[Task to carry out]
The answer must consist of every line from the data that holds the string "slider".

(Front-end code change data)

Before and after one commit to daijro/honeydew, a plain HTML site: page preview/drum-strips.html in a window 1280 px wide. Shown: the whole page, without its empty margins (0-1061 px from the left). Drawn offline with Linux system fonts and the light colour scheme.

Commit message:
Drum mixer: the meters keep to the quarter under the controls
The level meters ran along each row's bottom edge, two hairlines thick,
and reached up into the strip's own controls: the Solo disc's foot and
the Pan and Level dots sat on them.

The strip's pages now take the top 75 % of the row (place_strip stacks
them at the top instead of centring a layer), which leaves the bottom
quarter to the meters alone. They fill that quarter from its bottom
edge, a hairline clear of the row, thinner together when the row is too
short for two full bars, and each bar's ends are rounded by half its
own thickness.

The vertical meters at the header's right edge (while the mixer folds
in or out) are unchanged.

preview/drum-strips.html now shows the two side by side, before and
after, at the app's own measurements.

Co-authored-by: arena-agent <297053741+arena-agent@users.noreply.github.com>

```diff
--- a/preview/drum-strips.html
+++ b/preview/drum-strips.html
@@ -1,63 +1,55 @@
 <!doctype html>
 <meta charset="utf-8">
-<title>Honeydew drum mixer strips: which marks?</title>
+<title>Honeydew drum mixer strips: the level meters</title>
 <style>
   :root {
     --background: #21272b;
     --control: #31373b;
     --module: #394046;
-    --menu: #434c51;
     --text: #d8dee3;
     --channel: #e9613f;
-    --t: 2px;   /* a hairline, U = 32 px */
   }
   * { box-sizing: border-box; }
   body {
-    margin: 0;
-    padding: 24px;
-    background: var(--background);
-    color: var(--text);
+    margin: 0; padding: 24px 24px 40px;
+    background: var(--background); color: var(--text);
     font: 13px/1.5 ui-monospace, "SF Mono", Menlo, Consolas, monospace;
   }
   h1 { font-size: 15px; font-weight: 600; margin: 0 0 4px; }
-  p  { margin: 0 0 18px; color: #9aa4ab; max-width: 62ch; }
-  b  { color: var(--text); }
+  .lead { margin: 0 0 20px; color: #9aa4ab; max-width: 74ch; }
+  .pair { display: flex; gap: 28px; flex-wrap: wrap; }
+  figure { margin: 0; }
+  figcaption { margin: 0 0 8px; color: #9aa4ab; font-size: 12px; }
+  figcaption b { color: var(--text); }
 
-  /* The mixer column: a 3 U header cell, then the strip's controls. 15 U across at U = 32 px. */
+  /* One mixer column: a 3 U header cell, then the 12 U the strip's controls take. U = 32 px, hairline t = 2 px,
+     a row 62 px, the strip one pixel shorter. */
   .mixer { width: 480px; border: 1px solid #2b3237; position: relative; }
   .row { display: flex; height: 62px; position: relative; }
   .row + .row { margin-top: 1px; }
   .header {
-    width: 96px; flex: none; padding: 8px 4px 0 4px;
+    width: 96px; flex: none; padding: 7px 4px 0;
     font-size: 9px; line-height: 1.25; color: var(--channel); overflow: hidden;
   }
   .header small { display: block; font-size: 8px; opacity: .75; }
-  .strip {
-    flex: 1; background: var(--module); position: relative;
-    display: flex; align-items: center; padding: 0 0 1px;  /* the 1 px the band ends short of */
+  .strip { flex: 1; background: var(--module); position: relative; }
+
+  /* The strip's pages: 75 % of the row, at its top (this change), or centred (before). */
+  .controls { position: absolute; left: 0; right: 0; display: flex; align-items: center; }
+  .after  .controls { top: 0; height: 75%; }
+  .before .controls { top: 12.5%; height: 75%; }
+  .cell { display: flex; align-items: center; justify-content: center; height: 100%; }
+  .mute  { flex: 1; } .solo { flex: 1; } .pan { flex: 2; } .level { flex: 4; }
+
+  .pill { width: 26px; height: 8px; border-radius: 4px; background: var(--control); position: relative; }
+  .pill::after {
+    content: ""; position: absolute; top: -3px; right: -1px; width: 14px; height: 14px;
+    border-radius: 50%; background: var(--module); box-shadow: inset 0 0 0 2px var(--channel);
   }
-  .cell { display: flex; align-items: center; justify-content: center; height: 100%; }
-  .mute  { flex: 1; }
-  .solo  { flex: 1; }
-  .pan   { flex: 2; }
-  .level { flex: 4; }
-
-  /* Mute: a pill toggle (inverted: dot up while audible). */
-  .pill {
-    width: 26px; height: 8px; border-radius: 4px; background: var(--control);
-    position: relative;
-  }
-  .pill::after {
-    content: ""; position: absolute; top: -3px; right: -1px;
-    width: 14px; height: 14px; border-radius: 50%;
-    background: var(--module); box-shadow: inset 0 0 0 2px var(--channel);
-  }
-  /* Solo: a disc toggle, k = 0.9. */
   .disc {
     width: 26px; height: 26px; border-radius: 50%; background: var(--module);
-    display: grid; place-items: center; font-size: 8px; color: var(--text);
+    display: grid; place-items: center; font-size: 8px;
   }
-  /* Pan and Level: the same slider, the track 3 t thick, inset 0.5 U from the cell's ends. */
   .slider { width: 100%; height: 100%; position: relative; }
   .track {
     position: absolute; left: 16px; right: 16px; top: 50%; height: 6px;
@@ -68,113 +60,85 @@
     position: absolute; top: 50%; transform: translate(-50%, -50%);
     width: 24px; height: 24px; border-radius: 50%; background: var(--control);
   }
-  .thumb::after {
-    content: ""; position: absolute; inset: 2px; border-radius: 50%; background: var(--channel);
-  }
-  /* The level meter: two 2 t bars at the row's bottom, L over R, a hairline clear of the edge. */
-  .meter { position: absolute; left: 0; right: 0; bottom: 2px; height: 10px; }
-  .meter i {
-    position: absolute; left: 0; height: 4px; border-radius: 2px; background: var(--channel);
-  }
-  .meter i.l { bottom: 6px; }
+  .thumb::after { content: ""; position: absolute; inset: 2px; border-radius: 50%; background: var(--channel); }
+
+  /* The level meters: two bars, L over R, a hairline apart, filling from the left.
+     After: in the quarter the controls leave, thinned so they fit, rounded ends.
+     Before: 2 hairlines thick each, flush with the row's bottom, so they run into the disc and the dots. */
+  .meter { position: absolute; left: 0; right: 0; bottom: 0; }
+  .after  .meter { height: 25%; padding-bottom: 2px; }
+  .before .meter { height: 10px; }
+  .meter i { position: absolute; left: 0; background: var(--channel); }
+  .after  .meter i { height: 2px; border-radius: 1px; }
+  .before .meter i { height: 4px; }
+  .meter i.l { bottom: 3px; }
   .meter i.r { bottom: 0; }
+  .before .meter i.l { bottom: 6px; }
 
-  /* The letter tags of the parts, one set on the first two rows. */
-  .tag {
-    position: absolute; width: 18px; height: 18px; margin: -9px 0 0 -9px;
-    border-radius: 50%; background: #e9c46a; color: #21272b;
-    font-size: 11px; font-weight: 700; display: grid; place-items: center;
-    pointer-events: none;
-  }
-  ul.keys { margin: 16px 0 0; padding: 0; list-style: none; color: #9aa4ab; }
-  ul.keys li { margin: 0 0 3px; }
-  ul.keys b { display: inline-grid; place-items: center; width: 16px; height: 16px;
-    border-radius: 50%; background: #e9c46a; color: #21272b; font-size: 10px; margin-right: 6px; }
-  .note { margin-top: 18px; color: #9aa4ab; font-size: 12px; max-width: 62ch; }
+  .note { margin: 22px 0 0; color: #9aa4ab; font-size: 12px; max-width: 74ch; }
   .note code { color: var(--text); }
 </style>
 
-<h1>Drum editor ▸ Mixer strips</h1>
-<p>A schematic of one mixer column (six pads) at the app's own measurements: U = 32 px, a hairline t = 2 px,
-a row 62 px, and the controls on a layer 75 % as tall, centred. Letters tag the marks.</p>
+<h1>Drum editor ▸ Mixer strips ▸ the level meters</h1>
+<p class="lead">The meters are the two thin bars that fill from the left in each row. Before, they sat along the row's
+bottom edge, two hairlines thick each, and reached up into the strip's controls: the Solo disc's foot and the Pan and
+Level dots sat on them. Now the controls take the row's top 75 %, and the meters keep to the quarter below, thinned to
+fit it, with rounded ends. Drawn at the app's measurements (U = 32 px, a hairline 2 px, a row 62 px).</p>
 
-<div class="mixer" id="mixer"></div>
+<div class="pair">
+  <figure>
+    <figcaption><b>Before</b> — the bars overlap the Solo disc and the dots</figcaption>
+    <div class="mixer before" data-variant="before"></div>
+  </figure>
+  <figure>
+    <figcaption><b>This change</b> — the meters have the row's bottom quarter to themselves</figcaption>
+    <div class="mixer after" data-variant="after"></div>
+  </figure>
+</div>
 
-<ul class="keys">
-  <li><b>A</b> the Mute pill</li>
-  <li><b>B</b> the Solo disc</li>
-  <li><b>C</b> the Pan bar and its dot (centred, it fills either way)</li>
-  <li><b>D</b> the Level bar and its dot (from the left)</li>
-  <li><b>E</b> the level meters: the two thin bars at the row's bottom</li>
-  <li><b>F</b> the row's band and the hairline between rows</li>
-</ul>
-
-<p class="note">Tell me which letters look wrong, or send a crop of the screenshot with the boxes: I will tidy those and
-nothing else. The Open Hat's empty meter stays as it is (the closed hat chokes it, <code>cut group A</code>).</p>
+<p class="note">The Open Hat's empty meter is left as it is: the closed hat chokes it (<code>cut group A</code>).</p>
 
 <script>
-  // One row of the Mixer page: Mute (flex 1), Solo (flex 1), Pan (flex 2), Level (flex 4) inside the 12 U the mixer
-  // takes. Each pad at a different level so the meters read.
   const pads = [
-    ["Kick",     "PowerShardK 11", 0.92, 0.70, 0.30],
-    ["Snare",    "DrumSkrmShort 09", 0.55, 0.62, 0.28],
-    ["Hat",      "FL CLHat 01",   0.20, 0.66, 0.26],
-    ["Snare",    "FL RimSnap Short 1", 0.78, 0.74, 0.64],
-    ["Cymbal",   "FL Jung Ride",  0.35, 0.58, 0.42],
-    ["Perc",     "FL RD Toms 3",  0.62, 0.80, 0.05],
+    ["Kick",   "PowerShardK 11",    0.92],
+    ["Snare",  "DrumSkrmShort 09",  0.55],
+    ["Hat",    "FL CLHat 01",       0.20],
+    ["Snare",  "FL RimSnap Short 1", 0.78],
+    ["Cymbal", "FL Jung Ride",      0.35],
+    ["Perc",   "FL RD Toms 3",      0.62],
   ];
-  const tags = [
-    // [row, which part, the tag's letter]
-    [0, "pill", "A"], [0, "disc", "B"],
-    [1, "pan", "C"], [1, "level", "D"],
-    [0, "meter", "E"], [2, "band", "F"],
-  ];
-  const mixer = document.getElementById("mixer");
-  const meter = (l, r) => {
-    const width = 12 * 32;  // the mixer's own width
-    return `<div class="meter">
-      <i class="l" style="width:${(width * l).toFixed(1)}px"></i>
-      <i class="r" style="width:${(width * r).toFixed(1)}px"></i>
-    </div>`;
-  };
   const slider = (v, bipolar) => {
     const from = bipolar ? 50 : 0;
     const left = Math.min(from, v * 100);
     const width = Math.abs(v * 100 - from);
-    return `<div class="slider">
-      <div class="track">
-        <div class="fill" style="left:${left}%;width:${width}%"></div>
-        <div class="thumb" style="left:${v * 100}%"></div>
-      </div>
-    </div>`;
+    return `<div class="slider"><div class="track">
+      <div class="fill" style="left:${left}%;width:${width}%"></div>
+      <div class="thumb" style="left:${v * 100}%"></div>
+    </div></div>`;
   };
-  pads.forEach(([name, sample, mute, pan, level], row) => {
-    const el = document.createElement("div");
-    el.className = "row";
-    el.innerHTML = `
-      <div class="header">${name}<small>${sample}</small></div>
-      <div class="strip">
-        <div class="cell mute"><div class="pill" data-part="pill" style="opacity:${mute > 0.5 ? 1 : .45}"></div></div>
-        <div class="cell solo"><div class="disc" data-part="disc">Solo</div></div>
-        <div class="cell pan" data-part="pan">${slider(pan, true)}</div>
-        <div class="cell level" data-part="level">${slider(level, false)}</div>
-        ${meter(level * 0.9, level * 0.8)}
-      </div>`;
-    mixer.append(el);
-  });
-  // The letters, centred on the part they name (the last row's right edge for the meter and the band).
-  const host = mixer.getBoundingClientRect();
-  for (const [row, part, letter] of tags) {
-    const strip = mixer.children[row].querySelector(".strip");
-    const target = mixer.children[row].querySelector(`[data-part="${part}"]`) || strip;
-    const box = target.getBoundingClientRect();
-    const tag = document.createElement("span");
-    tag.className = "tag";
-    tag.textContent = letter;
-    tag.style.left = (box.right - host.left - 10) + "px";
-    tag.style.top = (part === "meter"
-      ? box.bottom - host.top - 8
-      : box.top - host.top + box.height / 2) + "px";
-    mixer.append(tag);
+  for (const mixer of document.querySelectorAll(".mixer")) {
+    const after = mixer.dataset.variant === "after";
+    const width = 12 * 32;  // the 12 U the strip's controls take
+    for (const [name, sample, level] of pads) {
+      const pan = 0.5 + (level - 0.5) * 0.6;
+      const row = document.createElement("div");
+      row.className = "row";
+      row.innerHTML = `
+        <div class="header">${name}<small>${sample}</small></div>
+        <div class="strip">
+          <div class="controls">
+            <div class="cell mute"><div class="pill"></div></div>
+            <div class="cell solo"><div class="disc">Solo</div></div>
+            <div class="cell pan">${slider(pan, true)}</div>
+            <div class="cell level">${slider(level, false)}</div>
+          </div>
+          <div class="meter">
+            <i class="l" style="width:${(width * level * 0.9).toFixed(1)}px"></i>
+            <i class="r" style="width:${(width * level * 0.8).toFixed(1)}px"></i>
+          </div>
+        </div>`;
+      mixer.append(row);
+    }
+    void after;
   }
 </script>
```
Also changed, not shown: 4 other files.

[Solution for this task]
-  /* Pan and Level: the same slider, the track 3 t thick, inset 0.5 U from the cell's ends. */
   .slider { width: 100%; height: 100%; position: relative; }
   const slider = (v, bipolar) => {
-    return `<div class="slider">
+    return `<div class="slider"><div class="track">
-        <div class="cell pan" data-part="pan">${slider(pan, true)}</div>
-        <div class="cell level" data-part="level">${slider(level, false)}</div>
+            <div class="cell pan">${slider(pan, true)}</div>
+            <div class="cell level">${slider(level, false)}</div>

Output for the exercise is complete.